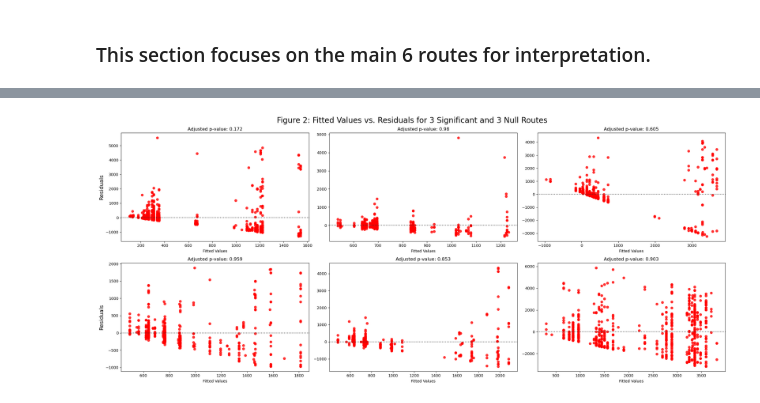
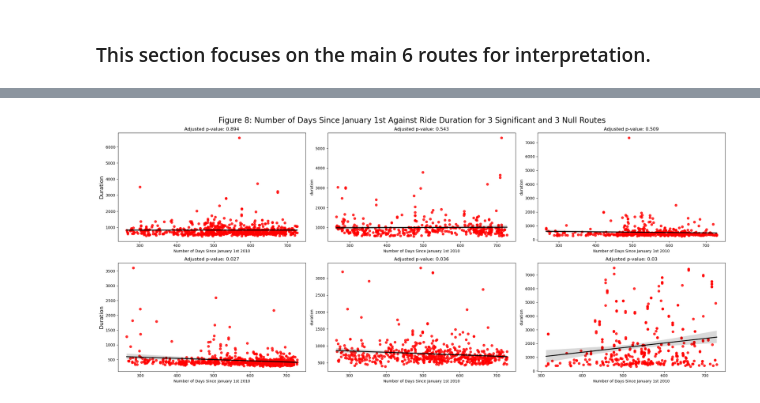
Before and after one commit to GabeNicholson/Predicting-Bikepath-Changes-With-FDR-Control, a Jupyter notebook: (2) Model Prediction.ipynb, the cells around one changed output, grey strips where cells are left out. Drawn from its saved outputs; the diff is of its cells as text; code cells hidden in the pictures.

```diff
--- a/(2) Model Prediction.ipynb
+++ b/(2) Model Prediction.ipynb
@@ -412,55 +415,61 @@ array([803, 673, 785, 952, 795, 937])
+# %%
+non_significant_routes = [200,100, 220]
+duration = []
+days_since = []
+for i in non_significant_routes[:3]:
+    route = reg_df.route.unique()[i]
+    mask = reg_df[reg_df['route'] == route]
+    days_since.append(mask['days_since_jan1_2010'])
+    duration.append(mask['duration'])
+
+for i in significant_routes[:3]:
+    route = reg_df.route.unique()[i]
+    mask = reg_df[reg_df['route'] == route]
+    days_since.append(mask['days_since_jan1_2010'])
+    duration.append(mask['duration'])
 # %%
 fig, axes = plt.subplots(2, 3, figsize=(23, 10))
-p = sns.residplot(ax=axes[0, 0], x=model_results[0].fittedvalues, y=model_results[0].resid, line_kws={
+p = sns.regplot(ax=axes[0, 0], x=days_since[0], y=duration[0], line_kws={
                 "color": "black"}, scatter_kws={"color": "red"})
+p.set_ylabel('Duration', fontsize=14)
+axes[0, 0].set_title(
+    f'Adjusted p-value: {np.around(corrected_pvals[non_significant_routes[0]],3)}')
+p.set_xlabel('Number of Days Since January 1st 2010')
 
-p.set_ylabel('Residuals', fontsize=14)
-axes[0, 0].set_title(
+p = sns.regplot(ax=axes[0, 1], x=days_since[1], y=duration[1], line_kws={
+                "color": "black"}, scatter_kws={"color": "red"})
+axes[0, 1].set_title(
+    f'Adjusted p-value: {np.around(corrected_pvals[non_significant_routes[1]],3)}')
+p.set_xlabel('Number of Days Since January 1st 2010')
+
+p = sns.regplot(ax=axes[0, 2], x=days_since[2], y=duration[2], line_kws={
+                "color": "black"}, scatter_kws={"color": "red"})
+axes[0, 2].set_title(
+    f'Adjusted p-value: {np.around(corrected_pvals[non_significant_routes[2]],3)}')
+p.set_xlabel('Number of Days Since January 1st 2010')
+
+p = sns.regplot(ax=axes[1, 0], x=days_since[3], y=duration[3], line_kws={
+                "color": "black"}, scatter_kws={"color": "red"})
+axes[1, 0].set_title(
     f'Adjusted p-value: {np.around(corrected_pvals[significant_routes[0]],3)}')
+p.set_ylabel('Duration', fontsize=14)
+p.set_xlabel('Number of Days Since January 1st 2010')
 
-p.set_xlabel('Fitted Values')
+p = sns.regplot(ax=axes[1, 1], x=days_since[4], y=duration[4], line_kws={
+                "color": "black"}, scatter_kws={"color": "red"})
+axes[1, 1].set_title(
+    f'Adjusted p-value: {np.around(corrected_pvals[significant_routes[1]],3)}')
+p.set_xlabel('Number of Days Since January 1st 2010')
+
+p = sns.regplot(ax=axes[1, 2], x=days_since[5], y=duration[5], line_kws={
+                "color": "black"}, scatter_kws={"color": "red"})
+axes[1, 2].set_title(
+    f'Adjusted p-value: {np.around(corrected_pvals[significant_routes[2]],3)}')
+p.set_xlabel('Number of Days Since January 1st 2010')
 
 
-p = sns.residplot(ax=axes[0, 1], x=model_results[1].fittedvalues, y=model_results[1].resid, line_kws={
-                "color": "black"}, scatter_kws={"color": "red"})
-axes[0, 1].set_title(
-    f'Adjusted p-value: {np.around(corrected_pvals[significant_routes[1]],3)}')
-
-p.set_xlabel('Fitted Values')
-
-p = sns.residplot(ax=axes[0, 2], x=model_results[2].fittedvalues, y=model_results[2].resid, line_kws={
-                "color": "black"}, scatter_kws={"color": "red"})
-axes[0, 2].set_title(
-    f'Adjusted p-value: {np.around(corrected_pvals[significant_routes[2]],3)}')
-
-p.set_xlabel('Fitted Values')
-
-
-p = sns.residplot(ax=axes[1, 0], x=model_results[3].fittedvalues, y=model_results[3].resid, line_kws={
-                "color": "black"}, scatter_kws={"color": "red"})
-axes[1, 0].set_title(
-    f'Adjusted p-value: {np.around(corrected_pvals[significant_routes[3]],3)}')
-p.set_ylabel('Residuals', fontsize=14)
-p.set_xlabel('Fitted Values')
-
-
-p = sns.residplot(ax=axes[1, 1], x=model_results[4].fittedvalues, y=model_results[4].resid, line_kws={
-                "color": "black"}, scatter_kws={"color": "red"})
-axes[1, 1].set_title(
-    f'Adjusted p-value: {np.around(corrected_pvals[significant_routes[4]],3)}')
-p.set_xlabel('Fitted Values')
-
-p = sns.residplot(ax=axes[1, 2], x=model_results[5].fittedvalues, y=model_results[5].resid, line_kws={
-                "color": "black"}, scatter_kws={"color": "red"})
-axes[1, 2].set_title(
-    f'Adjusted p-value: {np.around(corrected_pvals[significant_routes[5]],3)}')
-
-p.set_xlabel('Fitted Values')
-
-
-plt.suptitle('Figure 2: Fitted Values vs. Residuals for 3 Significant and 3 Null Routes', fontsize=20)
+plt.suptitle('Figure 8: Number of Days Since January 1st Against Ride Duration for 3 Significant and 3 Null Routes', fontsize=20)
 plt.tight_layout()
-
-plt.savefig('fig2.png')
+# plt.savefig('fig8.png')
 # %% [output]
-[figure, old version]
+[figure, new version]
```
Also changed, not shown: parts of 15 cells of this notebook, 1 other file.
====
▶ _YOUR ASSIGNMENT_: Where a line of the data contains "Null", include it in the tally, and answer with the tally alone.

▶ _SOLUTION TO THIS EXERCISE_: 2